Photo: M. Wellington, ICF
Meet the 2006 Whooping Crane Chicks!
Hatch-year 2006 of the Eastern Flock

Crane # 32-06 DAR

Date Hatched

June 16, 2006



Egg Source: ICF

Permanent Leg Bands
Left Leg:
Right Leg: PTT
  • Read about the naming system, hatch place in Maryland, release site in Wisconsin, over-wintering site in Florida, and leg-band codes.

Personality and History

Before Release

The youngest DAR chick, female #32-06 had some crooked toes when she came to Necedah. "She still has one toe we couldn’t correct," says Marianne. "She seemed to grow very quickly and is a slender female. This chick was exercised with #30 and #31 and we called them the trio. She often will rest beside a willow tree or the chick pens or in the night pen, where she hangs out by the post. I think this is mainly for shade, but it also it gives her cover to hide from the older ones who picked on her—especially #29. By the end of August, #32-06 was running and flapping her wings, but she was still a week away from flying. Somehow, she has the ability to get her flock mates to fly even though she's not top in the pecking order.

"Now that the chicks are all flying and are able to more easily get away from predators, we try to leave them in the marsh to forage on their own. This also helps them become more independent. Chick 32 has figured out that we are going to leave and she keeps a really close eye on us!"

Oct. 4, 2006: The DAR chicks had their pre-release health checks.

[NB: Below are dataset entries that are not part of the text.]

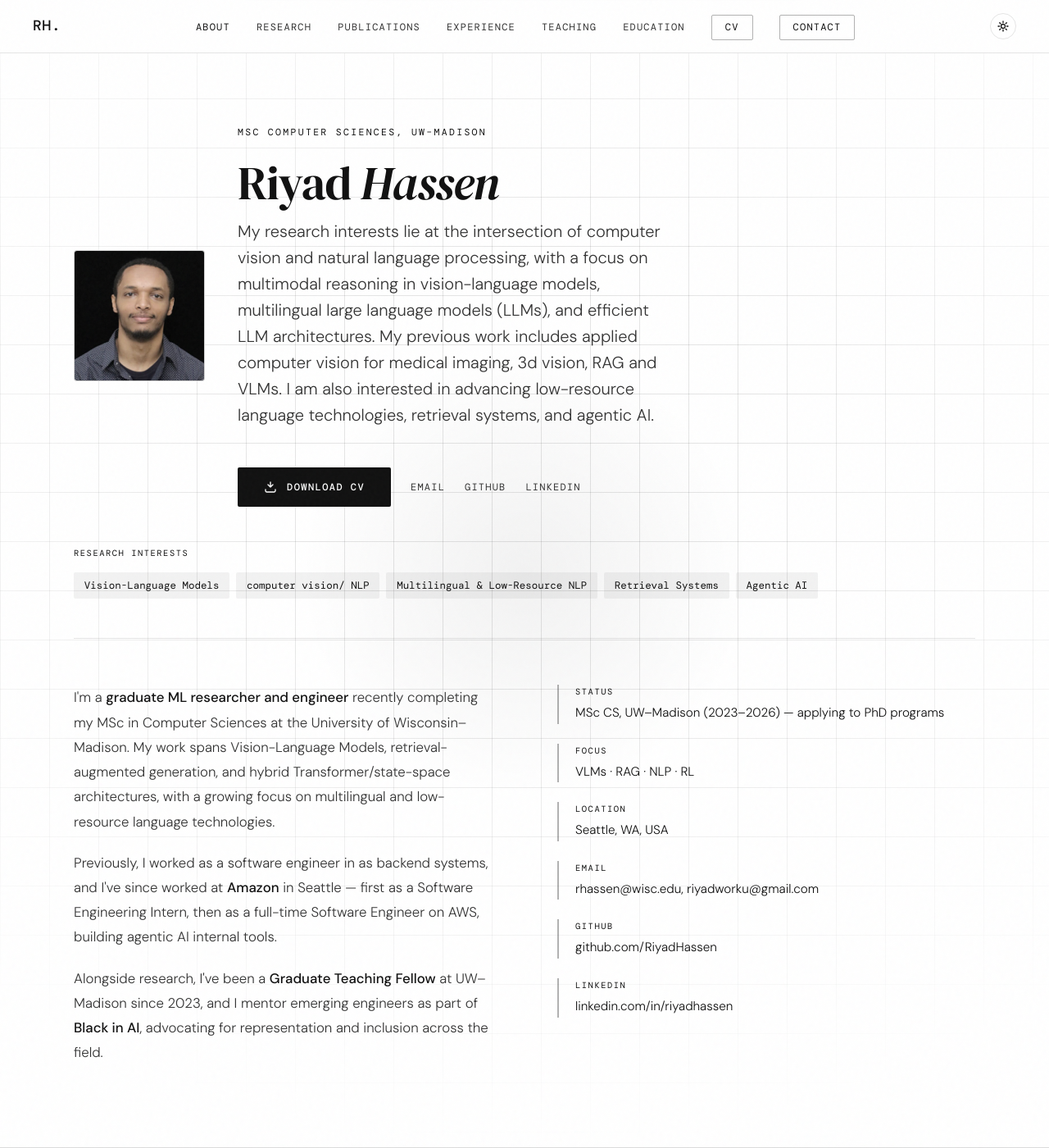
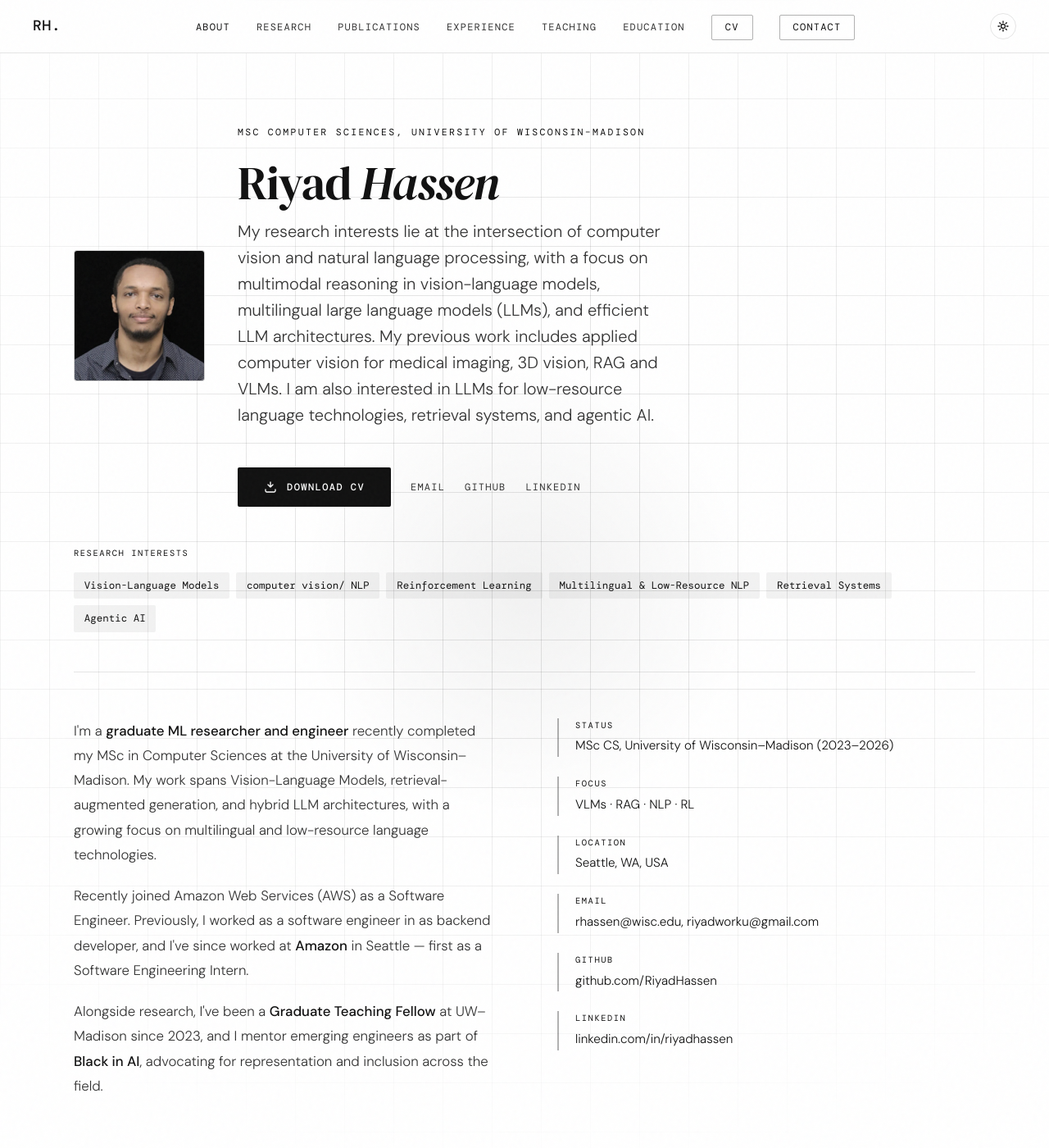
Before and after one commit to RiyadHassen/portfolio, a Jekyll site: the page built from index.html, in a window 1280 px wide and 1400 px high. Shown: the whole window at 82% size. Built offline with Jekyll 4.4.1, drawn with Linux system fonts in a browser that asks for light colours; some web fonts are replaced; some of the changed text lies outside the part shown.

Commit message:
update content yaml

```diff
--- a/_data/content.yml
+++ b/_data/content.yml
@@ -12,52 +12,53 @@ hero:
   first_name: "Riyad"
   last_name: "Hassen"
   cv_url: "/assets/resources/Riyad_Hassen_PhD_CV.pdf"
-  tagline: "MSc Computer Sciences, UW–Madison"
+  tagline: "MSc Computer Sciences, University of Wisconsin–Madison"
   subtitle: >
-    My research interests lie at the intersection of computer vision and natural language processing, with a focus on multimodal reasoning in vision-language models, multilingual large language models (LLMs),
-    and efficient LLM architectures. My previous work includes applied computer vision for medical imaging, 3d vision, RAG and VLMs.
-    I am also interested in advancing low-resource language technologies, retrieval systems, and agentic AI.
+    My research interests lie at the intersection of computer vision and natural language processing, with a focus on multimodal
+    reasoning in vision-language models, multilingual large language models (LLMs),
+    and efficient LLM architectures. My previous work includes applied computer vision for medical imaging, 3D vision, RAG and VLMs.
+    I am also interested in LLMs for low-resource language technologies, retrieval systems, and agentic AI.
 
 
 research_interests:
   - "Vision-Language Models"
   - "computer vision/ NLP"
+  - "Reinforcement Learning"
   - "Multilingual & Low-Resource NLP"
   - "Retrieval Systems"
   - "Agentic AI"
 
 news:
+  - date: "Jun 2026"
+    text: "Joined Amazon Web Services (AWS) in Seattle as a Software Engineer"
   - date: "May 2026"
     text: "Completed MSc in Computer Sciences at the University of Wisconsin–Madison."
-  - date: "Jun 2026"
-    text: "Joined Amazon Web Services (AWS) in Seattle as a Software Engineer, building agentic AI internal tools."
   - date: "Jan 2025"
-    text: "Started as a Graduate Researcher at UW–Madison, working on Transformer-based detection of Degenerative Cervical Myelopathy from video pose data."
+    text: "Started as a Graduate Researcher "
   - date: "Aug 2023"
-    text: "Awarded the Three-Year Graduate Teaching Fellowship at UW–Madison."
-  - date: "2021"
+    text: "Awarded Three-Year Graduate Teaching Fellowship at UW–Madison."
+  - date: "2022"
     text: "Published undergraduate thesis on crop yield prediction with machine learning and deep learning in the Addis Ababa University Journal."
 
 about:
   photo: "/assets/images/portfolio.png"
   paragraphs:
     - >
-      I'm a <strong>graduate ML researcher and engineer</strong>  recently completing my MSc in Computer Sciences at the University of
+      I'm a <strong>graduate ML researcher and engineer</strong>  recently completed my MSc in Computer Sciences at the University of
       Wisconsin–Madison. My work spans Vision-Language Models, retrieval-augmented
-      generation, and hybrid Transformer/state-space architectures, with a growing
+      generation, and hybrid LLM architectures, with a growing
       focus on multilingual and low-resource language technologies.
     - >
-      Previously, I worked as a software engineer in
-      as backend systems, and I've since worked at <strong>Amazon</strong> in Seattle —
-      first as a Software Engineering Intern, then as a full-time
-      Software Engineer on AWS, building agentic AI internal tools.
+      Recently joined Amazon Web Services (AWS) as a Software Engineer. Previously, I worked as a software engineer in
+      as backend developer, and I've since worked at <strong>Amazon</strong> in Seattle —
+      first as a Software Engineering Intern.
     - >
       Alongside research, I've been a <strong>Graduate Teaching Fellow</strong> at UW–Madison
       since 2023, and I mentor emerging engineers as part of <strong>Black in AI</strong>,
       advocating for representation and inclusion across the field.
   meta:
     - label: "Status"
-      value: "MSc CS, UW–Madison (2023–2026) — applying to PhD programs"
+      value: "MSc CS, University of Wisconsin–Madison (2023–2026)"
     - label: "Focus"
       value: "VLMs · RAG ·  NLP · RL"
     - label: "Location"
@@ -96,7 +97,7 @@ education:
   - degree: "MSc, Computer Sciences"
     school: "University of Wisconsin–Madison"
     location: "Madison, WI, USA"
-    period: "Aug 2023 – May 2026"
+    period: "Aug 2023 – Dec 2025"
     courses: [Foundation Models, Advanced Deep Learning, NLP, Computer Vision, Machine Learning, Agentic AI, Artificial Intelligence, Big Data Systems]
   - degree: "BSc, Software Engineering"
     school: "Addis Ababa University"
```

Oct. 17, 2006: Dr. Richard Urbanek said the DAR birds received their permanent leg bands. Chick #32-06 and the other four will be released as soon as they get used to their new leg bands and transmitters. Their freedom is near! Will they hang out with, and later follow, the older whooping and sandhill cranes to learn their migration route?

October 20: Chick #27-06 (with #32-06) was set free on the Wisconsin refuge where she spent her first months of life. The two newly released chicks didn't return to the pool where they grew up, and remained at the release site to roost. They were hanging out with the older whooping cranes (#311 and #301) who are also at that site. That's a good sign!


Click for larger view of DAR #27_06, DAR #32_06 and adult pair #312 and #316.

Fall 2006: Finally began fall migration on Nov. 30 with #27-06 and adults #316 and #312. An ICF tracking intern tracked the four cranes to Illinois that night. These birds were one of the last groups to leave Necedah NWR. If they stay together, the DAR chickswill have two migration veterans to show them the way! The photo shows them in Kankakee County, Illinois, on Dec. 2, 2006.

The two juveniles separated from the two adults between Illinois and Florida and joined migrating sandhills. The juveniles arrived in Lafayette County, Florida, on December 9. By late December the large sandhill flock left, but #27-06 and #32-06 remained. The two DAR birds completed their migration to Florida in just nine days!

DAR 32-06 apparently died after being seen Jan. 18 and before she was next checked by trackers on Jan. 22. They found her remains on Feb. 6. Bobcat predation is suspected. (DAR 27-06 currently remains alone at the same site.)

Last updated: 2/09/07

Back to "Meet the Flock 2006"

Journey North is pleased to feature this educational adventure made possible by the Whooping Crane Eastern Partnership (WCEP).